When you look at your favorite lake, what do you see? Beautiful blue water? A place for a refreshing dip in summer’s heat? A surface on which to paddle a canoe or kayak, float on an air mattress, or cruise in a boat? Favorite spots to catch fish for sport or the dinner table?
Your lake is all this, but it’s also much more. It’s a collection of worlds: in the water; in the sand, gravel, rocks, and muck of the bottom; on the surface; in the air above; and along the shoreline, a belt of land incredibly rich in life. All these intertwine. Just as important is what you can’t see—the physical, biological, and chemical processes that determine, for example, how many and what kinds of fish live in the lake, which plants grow there, the color and clarity of the water, and more.
There’s much about lakes to know and understand. I live on Birch Lake (180 acres, maximum depth 27 feet), in the glacial lake country of north central Wisconsin. Over the years I’ve fished large lakes from the comfort of a boat and smaller ones from a canoe or float tube, or in waders. I’ve snorkeled clear lakes, sliding like at otter over the smooth, barkless trunks of long-fallen pines to spy on bass and bluegills around sunken tangles of timber. I’ve watched sunsets over the water, observed loons and eagles, taken water-clarity readings as a volunteer lake monitor, paddled the shallows in a canoe at dawn. In short, I’ve spent considerable time exploring and learning about lakes and lake life.
No doubt you have enjoyed lakes in many of the same ways. Here is your chance to look deeper at the forces that shape lakes and the life that abounds in them. Did you know, for example, that your lake’s water has layers? That its water is really the broth of a thin soup rich in tiny plants and animals on which larger creatures feed? That the walleye or bass you catch owes its existence, first and foremost, to the sun? That lake ice melts from the bottom up? That lakes and the water under the ground are not separate entities but interconnected parts of the same system? That fish can breathe in water even though it holds less than one ten-thousandth as much oxygen as the air?

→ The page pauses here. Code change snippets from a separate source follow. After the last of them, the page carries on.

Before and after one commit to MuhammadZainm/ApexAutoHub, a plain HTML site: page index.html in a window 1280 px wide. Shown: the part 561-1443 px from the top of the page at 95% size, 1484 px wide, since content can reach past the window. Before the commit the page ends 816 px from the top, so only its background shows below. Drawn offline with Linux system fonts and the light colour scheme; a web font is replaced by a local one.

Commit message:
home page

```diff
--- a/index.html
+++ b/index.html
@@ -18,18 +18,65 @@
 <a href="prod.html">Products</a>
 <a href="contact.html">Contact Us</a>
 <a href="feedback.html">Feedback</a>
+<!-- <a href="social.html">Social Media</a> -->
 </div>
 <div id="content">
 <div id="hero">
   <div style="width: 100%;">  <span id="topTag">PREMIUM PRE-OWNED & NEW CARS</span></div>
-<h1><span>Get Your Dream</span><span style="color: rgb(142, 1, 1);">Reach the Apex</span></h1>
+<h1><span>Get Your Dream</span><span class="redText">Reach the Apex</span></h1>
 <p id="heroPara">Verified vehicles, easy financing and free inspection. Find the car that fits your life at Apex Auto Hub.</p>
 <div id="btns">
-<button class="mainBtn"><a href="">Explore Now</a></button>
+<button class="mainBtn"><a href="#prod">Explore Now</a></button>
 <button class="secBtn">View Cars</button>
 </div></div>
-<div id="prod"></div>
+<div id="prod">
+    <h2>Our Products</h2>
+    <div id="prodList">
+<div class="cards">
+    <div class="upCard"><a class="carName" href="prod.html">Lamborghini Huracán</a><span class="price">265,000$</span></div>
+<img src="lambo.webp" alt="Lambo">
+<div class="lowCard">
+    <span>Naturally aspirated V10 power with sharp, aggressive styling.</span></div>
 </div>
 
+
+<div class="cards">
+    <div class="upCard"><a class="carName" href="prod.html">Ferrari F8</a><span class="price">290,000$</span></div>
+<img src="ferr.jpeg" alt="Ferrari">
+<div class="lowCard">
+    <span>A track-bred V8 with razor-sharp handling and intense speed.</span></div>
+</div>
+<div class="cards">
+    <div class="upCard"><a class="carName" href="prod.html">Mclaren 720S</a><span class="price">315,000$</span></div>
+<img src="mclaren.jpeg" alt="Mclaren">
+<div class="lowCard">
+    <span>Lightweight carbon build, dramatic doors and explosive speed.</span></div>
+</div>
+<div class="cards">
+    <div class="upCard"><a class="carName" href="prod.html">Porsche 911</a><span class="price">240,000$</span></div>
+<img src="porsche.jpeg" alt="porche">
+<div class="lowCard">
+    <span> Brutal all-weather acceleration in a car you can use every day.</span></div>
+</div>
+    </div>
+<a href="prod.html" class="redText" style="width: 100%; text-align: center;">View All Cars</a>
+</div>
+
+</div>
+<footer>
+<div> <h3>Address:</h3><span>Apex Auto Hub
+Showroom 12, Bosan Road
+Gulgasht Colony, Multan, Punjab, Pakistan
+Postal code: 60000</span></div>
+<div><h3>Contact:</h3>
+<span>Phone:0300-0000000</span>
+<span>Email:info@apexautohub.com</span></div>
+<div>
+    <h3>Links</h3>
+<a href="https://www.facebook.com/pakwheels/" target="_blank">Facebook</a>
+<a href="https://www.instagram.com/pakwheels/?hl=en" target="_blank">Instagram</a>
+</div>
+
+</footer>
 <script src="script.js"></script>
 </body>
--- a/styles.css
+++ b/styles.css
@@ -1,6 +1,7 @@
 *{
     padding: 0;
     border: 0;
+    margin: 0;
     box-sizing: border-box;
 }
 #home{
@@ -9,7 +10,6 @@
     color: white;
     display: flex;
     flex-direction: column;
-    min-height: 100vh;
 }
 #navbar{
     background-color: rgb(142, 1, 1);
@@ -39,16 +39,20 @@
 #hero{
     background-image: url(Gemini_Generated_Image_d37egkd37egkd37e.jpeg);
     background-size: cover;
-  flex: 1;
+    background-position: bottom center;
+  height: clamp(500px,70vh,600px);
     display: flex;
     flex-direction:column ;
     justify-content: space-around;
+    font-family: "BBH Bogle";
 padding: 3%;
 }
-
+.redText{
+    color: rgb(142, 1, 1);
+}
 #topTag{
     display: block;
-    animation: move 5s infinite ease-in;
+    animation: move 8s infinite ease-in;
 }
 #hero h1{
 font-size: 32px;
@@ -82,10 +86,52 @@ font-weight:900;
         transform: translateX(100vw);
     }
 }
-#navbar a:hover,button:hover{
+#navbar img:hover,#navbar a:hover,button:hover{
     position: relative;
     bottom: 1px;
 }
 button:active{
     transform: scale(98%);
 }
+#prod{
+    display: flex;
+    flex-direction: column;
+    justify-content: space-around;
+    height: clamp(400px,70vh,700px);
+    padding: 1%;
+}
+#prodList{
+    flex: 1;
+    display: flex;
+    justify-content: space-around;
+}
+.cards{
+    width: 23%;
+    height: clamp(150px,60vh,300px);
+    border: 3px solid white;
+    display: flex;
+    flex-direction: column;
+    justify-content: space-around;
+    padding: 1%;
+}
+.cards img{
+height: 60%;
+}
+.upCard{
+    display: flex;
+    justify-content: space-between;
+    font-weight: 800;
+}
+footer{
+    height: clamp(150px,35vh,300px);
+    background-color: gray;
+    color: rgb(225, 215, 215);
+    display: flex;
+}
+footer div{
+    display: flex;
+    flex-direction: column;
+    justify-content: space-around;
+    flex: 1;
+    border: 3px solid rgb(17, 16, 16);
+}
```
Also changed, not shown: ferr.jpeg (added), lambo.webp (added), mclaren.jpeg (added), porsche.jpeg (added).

Here you’ll learn about all this and much else in simple terms you don’t have to be a scientist to understand. You’ll also share, through my eyes, glimpses of lake life that may call to mind experiences you’ve had, or would like to have, on your favorite body of water.